‘Natural’, ‘calm’ and ‘comfortable’ are all words Japanese designer Keiichi Ito tries out before landing on one that perfectly sums up the essence of his latest venture: ‘Kinobi – which means functional beauty.’ Ito is describing Japan’s first MUJI HOTEL, which opened its doors last week in Tokyo’s upmarket shopping district Ginza. MUJI HOTEL GINZA – the third globally after Shenzhen and Beijing opened last year – is a major new venture by the Japanese company famed for its no-brand philosophy, clean-lined minimalism and unfussy contemporary design.
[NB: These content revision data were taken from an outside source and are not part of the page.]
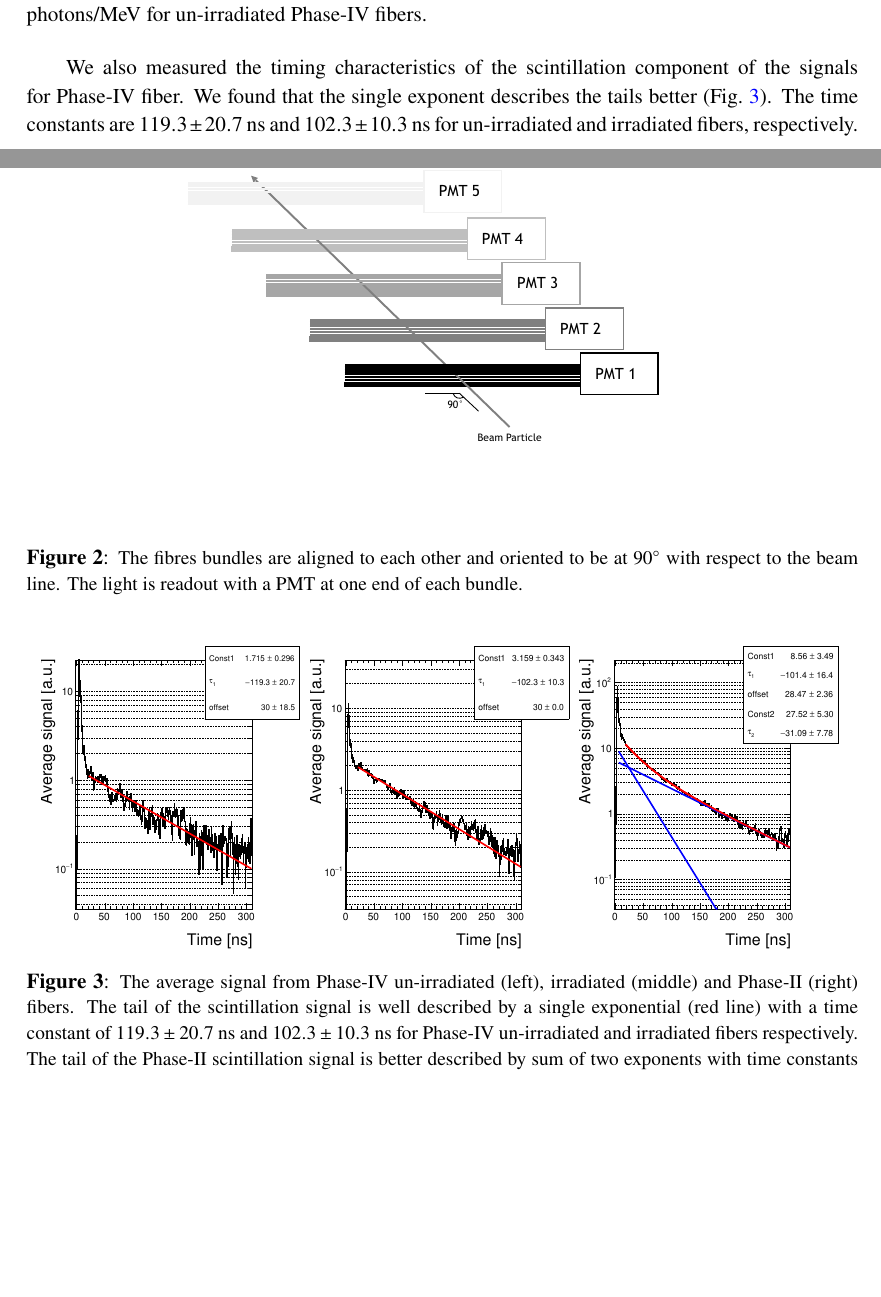
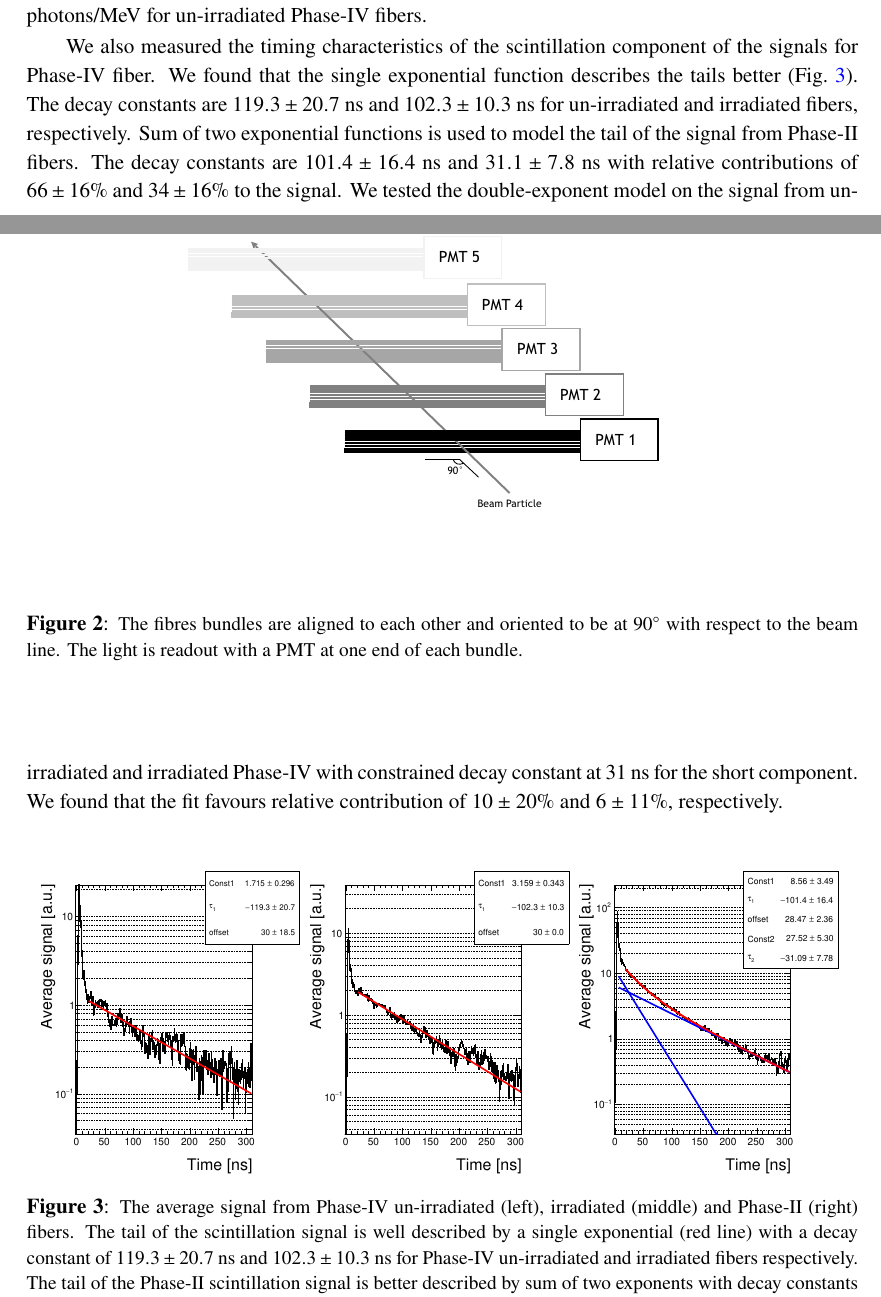
Before and after one commit to deguio/Fibres_3rdPaper, a LaTeX document (3rdPaper.tex): two parts of pages 4 and 5 of 11 before the commit and two parts of pages 4 and 5 of 12 after it, joined at a grey line, cut so that both start at the same text, the shorter picture padded with empty space. Compiled offline with pdfLaTeX.

Commit message:
minor rephrasing

```diff
--- a/3rdPaper.tex
+++ b/3rdPaper.tex
@@ -120,7 +120,7 @@ These infers that after the irradiation the Cherenkov light yield is reduced. Ho
 We used the GEANT4 simulation~\cite{r-GEANT4} to translate these measurements into a characteristic scintillation light yield for the Ce-doped fibres. We compare the measured $S/Q$ ratio with the prediction from the simulation for a  known scintillation light yield. This approach (using the $S/Q$ ratio) results in canceling out many of the systematic uncertainties related to the measurement of the individual components of the signal. The scintillation mechanism in simulations is implemented as 500 photons produced isotropically per MeV of energy deposited via ionization losses from charged particles in the Ce-doped fused-silica. The wavelength of these photons is  matched to the measured spectrum in data. In the GEANT4 simulation, we implemented the full geometry of the setup, a detailed description of light propagation and the characteristics of the photodetectors.
 As a result the measured characteristic scintillation light yield for the Ce-doped silica is $820\pm 360$ photons/MeV for un-irradiated Phase-IV fibers.
 
-We also measured the timing characteristics of the scintillation component of the signals for Phase-IV fiber. We found that the single exponent describes the tails better (Fig.~\ref{fig:phase4scintTime}). The time constants are $119.3 \pm 20.7$ ns and $102.3 \pm 10.3$ ns for un-irradiated and irradiated fibers, respectively.
+We also measured the timing characteristics of the scintillation component of the signals for Phase-IV fiber. We found that the single exponential function describes the tails better (Fig.~\ref{fig:phase4scintTime}). The decay constants are $119.3 \pm 20.7$ ns and $102.3 \pm 10.3$ ns for un-irradiated and irradiated fibers, respectively. Sum of two exponential functions is used to model the tail of the signal from Phase-II fibers. The decay constants are $101.4 \pm 16.4$ ns and $31.1  \pm 7.8$ ns with relative contributions of $66 \pm 16 \%$ and $34 \pm 16 \%$ to the signal. We tested the double-exponent model on the signal from un-irradiated and irradiated Phase-IV with constrained decay constant at $31$ ns for the short component. We found that the fit favours relative contribution of $10 \pm 20\%$ and $6 \pm 11\%$, respectively.
 
 \begin{figure}[ht]
 \begin{center}
@@ -128,7 +128,7 @@ We also measured the timing characteristics of the scintillation component of th
       \includegraphics[width=4.8cm]{Figures/B4_R11863_fit_zoom_singleLog.pdf}
       \includegraphics[width=4.8cm]{Figures/B1_R11862_fit_zoom_singleLog.pdf}
        %%\vspace{-1pc}
-\caption{\small The average signal from Phase-IV un-irradiated (left), irradiated (middle) and Phase-II (right) fibers. The tail of the scintillation signal is well described by a single exponential (red line) with a time constant of $119.3 \pm 20.7$ ns and $102.3 \pm 10.3$ ns for Phase-IV un-irradiated and irradiated fibers respectively. The tail of the Phase-II scintillation signal is better described by sum of two exponents with time constants of $101.4 \pm 16.4$ ns and $31.1  \pm 7.8$ ns and relative contributions of $66 \pm 16 \%$ and $34 \pm 16 \%$.}
+\caption{\small The average signal from Phase-IV un-irradiated (left), irradiated (middle) and Phase-II (right) fibers. The tail of the scintillation signal is well described by a single exponential (red line) with a decay constant of $119.3 \pm 20.7$ ns and $102.3 \pm 10.3$ ns for Phase-IV un-irradiated and irradiated fibers respectively. The tail of the Phase-II scintillation signal is better described by sum of two exponents with decay constants of $101.4 \pm 16.4$ ns and $31.1  \pm 7.8$ ns and relative contributions of $66 \pm 16 \%$ and $34 \pm 16 \%$.}
     \label{fig:phase4scintTime}
 \end{center}
 \end{figure}
```
Also changed, not shown: 3rdPaper.tex (2 more changed lines).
All three MUJI hotels share the concepts ‘anti-gorgeous’ and ‘anti-cheap’ – which perhaps sound a little better in Japanese than English, but are best embodied in the low-key simplicity of the hotel interiors. The Tokyo hotel – designed and managed by UDS (also behind CLASKA hotel, among others) – spans the top five floors of a new 10-storey building, and features 79 guestrooms, WA restaurant serving regional cuisine and the world’s largest MUJI flagship store just underneath it. ‘We’ve used plenty of natural materials and textures – wood, soil, fabric, stones,’ explains Ito from UDS, who along with being the hotel’s designer is also its general manager (he also designed Beijing’s MUJI HOTEL). ‘We wanted to create the atmosphere of a cosy and relaxed home. Ginza is such a busy place and we imagine guests will be tired when they return to the hotel, so we wanted to make them feel comfortable and relaxed. Other Ginza hotels have too much design – this is very different.’ A glance around the seventh-floor guestroom where we had our interview confirms this: around us are warm oak walls, light linen curtains, soft modern lighting and a textured sheep’s wool carpet that I can’t resist touching. ‘I try to use materials that people want to touch,’ smiles Ito.
Courtesy of Designanthologymag